● PROBLEM REQUIREMENTS: The answer must consist of every line in the records below that contains the string "includegraphics".

● STUDY MATERIAL:
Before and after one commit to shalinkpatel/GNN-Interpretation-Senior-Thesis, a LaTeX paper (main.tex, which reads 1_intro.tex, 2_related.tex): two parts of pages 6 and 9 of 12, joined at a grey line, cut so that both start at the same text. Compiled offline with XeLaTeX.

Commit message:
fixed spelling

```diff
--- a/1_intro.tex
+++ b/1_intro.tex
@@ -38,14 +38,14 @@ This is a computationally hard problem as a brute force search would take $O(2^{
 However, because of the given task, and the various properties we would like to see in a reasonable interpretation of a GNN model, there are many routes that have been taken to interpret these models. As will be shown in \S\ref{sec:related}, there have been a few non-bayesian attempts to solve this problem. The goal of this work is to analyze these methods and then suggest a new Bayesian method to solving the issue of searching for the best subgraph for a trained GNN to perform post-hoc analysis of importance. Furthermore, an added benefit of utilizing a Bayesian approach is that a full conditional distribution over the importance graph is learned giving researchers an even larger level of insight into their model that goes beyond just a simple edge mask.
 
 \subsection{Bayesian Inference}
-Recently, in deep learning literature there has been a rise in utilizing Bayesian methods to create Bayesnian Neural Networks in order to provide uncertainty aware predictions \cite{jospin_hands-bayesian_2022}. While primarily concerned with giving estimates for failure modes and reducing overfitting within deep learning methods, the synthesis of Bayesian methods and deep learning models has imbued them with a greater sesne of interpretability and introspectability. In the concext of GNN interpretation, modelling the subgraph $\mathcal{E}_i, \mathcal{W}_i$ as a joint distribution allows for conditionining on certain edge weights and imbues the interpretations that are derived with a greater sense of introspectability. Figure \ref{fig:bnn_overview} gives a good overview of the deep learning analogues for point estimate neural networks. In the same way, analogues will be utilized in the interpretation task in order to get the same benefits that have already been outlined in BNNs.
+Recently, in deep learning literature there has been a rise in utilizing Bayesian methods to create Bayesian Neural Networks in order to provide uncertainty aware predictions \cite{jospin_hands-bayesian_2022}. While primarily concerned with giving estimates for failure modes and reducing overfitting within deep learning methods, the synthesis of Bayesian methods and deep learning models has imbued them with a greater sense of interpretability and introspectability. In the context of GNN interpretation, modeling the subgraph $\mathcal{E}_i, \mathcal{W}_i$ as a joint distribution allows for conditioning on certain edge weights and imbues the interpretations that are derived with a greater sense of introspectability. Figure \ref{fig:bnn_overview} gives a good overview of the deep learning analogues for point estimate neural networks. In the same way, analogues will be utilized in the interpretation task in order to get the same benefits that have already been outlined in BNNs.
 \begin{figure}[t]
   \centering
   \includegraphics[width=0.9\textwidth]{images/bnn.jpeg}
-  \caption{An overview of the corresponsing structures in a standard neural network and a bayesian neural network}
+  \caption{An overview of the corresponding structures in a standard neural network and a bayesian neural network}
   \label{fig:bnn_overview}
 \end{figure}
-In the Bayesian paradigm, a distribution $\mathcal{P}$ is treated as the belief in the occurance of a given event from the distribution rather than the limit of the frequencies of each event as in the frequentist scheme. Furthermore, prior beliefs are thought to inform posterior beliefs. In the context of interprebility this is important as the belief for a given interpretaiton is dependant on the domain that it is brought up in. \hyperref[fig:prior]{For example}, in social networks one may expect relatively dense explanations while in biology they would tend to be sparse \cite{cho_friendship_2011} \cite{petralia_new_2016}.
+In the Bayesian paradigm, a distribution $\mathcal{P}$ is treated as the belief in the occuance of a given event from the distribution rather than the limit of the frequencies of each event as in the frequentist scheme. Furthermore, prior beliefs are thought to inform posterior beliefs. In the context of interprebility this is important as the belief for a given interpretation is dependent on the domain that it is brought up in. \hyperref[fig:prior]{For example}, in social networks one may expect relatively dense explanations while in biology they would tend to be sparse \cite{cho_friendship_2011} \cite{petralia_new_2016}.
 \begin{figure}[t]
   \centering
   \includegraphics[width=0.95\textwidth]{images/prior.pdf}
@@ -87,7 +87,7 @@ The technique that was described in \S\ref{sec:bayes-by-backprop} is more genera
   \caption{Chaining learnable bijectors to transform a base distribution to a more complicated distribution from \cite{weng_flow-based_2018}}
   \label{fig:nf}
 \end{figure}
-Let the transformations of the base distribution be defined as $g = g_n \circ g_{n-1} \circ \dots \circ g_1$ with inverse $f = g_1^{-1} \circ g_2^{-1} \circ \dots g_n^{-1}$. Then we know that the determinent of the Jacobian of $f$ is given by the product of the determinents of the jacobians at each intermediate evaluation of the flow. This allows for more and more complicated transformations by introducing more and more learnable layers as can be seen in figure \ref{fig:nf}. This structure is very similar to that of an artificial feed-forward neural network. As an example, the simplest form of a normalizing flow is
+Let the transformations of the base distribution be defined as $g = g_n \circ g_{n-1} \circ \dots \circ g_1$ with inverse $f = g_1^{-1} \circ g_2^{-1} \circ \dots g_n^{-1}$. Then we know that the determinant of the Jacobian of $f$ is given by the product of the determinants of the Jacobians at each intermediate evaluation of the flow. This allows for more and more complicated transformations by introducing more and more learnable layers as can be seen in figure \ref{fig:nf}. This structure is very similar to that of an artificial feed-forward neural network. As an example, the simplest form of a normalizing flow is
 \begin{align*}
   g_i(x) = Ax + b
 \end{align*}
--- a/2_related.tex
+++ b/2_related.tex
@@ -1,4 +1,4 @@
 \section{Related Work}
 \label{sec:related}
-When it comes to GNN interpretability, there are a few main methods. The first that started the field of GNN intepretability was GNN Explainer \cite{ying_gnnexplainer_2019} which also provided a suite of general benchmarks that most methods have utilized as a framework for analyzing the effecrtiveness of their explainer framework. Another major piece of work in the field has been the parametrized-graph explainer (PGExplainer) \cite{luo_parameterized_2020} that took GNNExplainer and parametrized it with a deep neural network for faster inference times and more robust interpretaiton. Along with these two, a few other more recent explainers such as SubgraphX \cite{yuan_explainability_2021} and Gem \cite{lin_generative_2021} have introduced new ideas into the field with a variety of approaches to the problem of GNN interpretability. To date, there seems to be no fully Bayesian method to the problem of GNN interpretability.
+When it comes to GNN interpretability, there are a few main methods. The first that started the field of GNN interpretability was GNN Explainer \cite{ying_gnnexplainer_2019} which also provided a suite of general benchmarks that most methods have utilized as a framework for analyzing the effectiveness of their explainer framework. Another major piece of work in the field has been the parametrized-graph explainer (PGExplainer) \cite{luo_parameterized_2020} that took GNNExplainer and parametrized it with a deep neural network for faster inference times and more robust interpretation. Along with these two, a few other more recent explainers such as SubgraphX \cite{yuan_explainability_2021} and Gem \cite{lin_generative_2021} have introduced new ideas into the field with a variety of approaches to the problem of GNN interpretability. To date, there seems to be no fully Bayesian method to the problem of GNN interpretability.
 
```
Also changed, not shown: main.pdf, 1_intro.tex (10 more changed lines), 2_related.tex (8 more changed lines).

● RESPONSE TO THE TASK:
   \includegraphics[width=0.9\textwidth]{images/bnn.jpeg}
   \includegraphics[width=0.95\textwidth]{images/prior.pdf}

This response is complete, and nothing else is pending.